[Material provided — start]
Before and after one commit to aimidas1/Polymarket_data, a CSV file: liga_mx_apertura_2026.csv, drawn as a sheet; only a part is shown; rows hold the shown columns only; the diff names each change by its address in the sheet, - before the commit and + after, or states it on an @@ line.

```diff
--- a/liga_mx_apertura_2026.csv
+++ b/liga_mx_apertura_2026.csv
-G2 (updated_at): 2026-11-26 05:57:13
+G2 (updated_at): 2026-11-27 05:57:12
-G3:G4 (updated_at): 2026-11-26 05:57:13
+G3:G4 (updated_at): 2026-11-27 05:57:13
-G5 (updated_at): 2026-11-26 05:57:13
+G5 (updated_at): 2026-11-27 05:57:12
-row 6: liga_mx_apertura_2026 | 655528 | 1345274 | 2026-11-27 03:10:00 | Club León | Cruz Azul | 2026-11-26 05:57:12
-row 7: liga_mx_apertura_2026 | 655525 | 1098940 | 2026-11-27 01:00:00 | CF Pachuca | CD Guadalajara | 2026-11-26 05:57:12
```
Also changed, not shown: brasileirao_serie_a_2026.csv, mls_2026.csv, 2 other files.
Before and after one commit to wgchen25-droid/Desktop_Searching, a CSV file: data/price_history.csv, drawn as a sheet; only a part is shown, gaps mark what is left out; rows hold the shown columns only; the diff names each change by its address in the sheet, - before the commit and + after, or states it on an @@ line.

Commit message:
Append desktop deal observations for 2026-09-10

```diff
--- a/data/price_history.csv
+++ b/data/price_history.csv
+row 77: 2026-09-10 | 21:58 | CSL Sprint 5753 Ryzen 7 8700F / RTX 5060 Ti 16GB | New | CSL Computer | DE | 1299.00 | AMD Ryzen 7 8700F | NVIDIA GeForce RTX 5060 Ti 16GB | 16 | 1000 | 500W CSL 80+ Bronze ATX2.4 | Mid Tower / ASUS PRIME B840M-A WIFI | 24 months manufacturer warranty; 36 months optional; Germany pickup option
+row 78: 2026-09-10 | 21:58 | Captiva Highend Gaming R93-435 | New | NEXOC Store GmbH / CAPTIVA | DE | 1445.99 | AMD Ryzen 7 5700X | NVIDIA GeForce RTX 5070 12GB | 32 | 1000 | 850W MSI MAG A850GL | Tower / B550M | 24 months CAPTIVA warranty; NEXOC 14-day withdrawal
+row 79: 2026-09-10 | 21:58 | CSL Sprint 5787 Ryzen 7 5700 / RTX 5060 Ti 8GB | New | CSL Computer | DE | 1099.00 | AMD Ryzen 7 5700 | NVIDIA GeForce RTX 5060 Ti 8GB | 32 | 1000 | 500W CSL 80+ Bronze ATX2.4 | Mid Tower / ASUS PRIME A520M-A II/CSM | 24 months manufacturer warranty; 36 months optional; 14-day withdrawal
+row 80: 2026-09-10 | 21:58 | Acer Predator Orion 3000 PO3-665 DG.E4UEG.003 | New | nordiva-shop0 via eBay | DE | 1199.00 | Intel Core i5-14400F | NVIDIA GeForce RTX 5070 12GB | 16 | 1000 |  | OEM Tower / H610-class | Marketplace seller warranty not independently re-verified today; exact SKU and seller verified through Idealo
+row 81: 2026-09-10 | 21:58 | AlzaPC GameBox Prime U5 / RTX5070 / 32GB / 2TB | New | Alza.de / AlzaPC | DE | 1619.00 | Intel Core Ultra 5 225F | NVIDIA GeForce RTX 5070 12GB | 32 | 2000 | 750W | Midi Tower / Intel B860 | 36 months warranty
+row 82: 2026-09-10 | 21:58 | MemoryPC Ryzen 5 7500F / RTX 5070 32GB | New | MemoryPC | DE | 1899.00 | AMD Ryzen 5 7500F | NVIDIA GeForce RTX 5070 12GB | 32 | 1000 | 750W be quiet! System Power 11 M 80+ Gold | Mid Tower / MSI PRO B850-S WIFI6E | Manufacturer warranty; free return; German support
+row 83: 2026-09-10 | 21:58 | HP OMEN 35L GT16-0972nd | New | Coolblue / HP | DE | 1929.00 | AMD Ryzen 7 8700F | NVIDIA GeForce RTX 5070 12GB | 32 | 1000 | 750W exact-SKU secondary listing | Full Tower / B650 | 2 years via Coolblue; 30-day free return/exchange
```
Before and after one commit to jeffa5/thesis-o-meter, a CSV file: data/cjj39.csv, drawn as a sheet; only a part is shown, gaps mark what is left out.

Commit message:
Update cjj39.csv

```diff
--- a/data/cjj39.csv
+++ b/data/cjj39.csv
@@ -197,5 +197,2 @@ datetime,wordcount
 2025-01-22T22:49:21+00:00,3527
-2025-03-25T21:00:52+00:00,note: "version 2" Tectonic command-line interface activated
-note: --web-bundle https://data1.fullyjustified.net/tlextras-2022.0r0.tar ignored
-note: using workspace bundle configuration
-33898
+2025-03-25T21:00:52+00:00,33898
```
[Material provided — finish]
Work item
If a line of the records above holds the word "note", show it.

Solution to this problem
-2025-03-25T21:00:52+00:00,note: "version 2" Tectonic command-line interface activated
-note: --web-bundle https://data1.fullyjustified.net/tlextras-2022.0r0.tar ignored
-note: using workspace bundle configuration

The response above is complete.